Elapsed Time

More easily overlooked can be the time factor affecting timecharter deliveries and redeliveries. Let us assume that a vessel delivers on timecharter in London for a trip to Bombay, where she will redeliver. Let us also assume that the voyage will take exactly 30 days (720 hours) and the daily hire rate of the vessel is US $9,000. If the time charterparty stipulates that delivery and redelivery are to be calculated in ‘local’ time, the effect would be that the vessel will remain ‘on hire’ for some five hours in excess of the actual time taken and this can be of benefit to a vessel’s owners, who will undoubtedly claim extra hire of US $1,875 for those five hours. On the other hand, a vessel proceeding on the same terms in the reverse direction will ‘lose’ five hours of hire – an advantage, therefore, to her time charterers. Those interested in equity will doubtless ask why a timecharterer should pay more hire than for the period a ship actually spends on timecharter, or as shipowner receive less than the time a ship is hired out.
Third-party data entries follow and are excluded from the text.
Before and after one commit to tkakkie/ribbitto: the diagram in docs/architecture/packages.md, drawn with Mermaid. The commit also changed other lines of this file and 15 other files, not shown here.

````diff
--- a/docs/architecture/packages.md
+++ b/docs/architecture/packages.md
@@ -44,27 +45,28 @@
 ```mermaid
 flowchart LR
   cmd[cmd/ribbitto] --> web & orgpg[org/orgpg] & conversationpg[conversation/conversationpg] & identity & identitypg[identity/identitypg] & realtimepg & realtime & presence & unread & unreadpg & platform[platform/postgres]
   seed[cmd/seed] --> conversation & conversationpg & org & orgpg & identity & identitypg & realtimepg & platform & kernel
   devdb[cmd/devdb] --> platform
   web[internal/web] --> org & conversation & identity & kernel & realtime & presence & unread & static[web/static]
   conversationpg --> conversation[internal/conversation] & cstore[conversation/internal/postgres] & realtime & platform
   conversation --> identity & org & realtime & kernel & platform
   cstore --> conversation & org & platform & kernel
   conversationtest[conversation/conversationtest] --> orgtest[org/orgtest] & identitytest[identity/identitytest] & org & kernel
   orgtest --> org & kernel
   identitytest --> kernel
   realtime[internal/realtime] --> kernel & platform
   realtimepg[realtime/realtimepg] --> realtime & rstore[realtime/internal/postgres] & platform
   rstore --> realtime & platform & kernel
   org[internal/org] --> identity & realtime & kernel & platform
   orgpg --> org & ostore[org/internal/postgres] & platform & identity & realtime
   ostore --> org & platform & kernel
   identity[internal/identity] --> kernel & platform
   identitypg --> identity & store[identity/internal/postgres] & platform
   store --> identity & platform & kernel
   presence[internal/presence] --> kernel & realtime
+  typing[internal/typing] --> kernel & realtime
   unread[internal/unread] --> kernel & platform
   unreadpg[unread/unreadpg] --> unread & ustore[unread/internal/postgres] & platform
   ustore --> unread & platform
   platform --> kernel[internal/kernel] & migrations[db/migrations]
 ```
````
In this they would echo current English Law on the subject, which has established the principle of “elapsed time” – perhaps more easily understood by most of us as “stop-watch time”. To understand elapsed time, one has to assume that a stop-watch is started the moment a ship delivers and time runs continuously (less any off-hire periods) until it is halted upon redelivery. The time that has accumulated is the elapsed time and is the legal period on hire, unless the parties have specifically agreed in their contract to be bound by local times for delivery and/or redelivery. Another way of achieving a timecharter period based on elapsed or stop-watch time is to apply a ‘standard’ to delivery and redelivery, such as GMT. The effect of this approach as an alternative to local time is illustrated below. The important thing is to specify in a time charterparty whether local time or GMT is to apply to delivery and redelivery times. If the charterparty remains silent on this aspect, in the event of a legal dispute the result depends on the legal code which applies to the contract, and there can be varying results. A recent American arbitrator, for example, found that in the event of silence in the charterparty, local time would be deemed to apply. English Law, as explained above, would specify actual ‘elapsed’ time, or time established by a common standard such as GMT at both ends of a timecharter.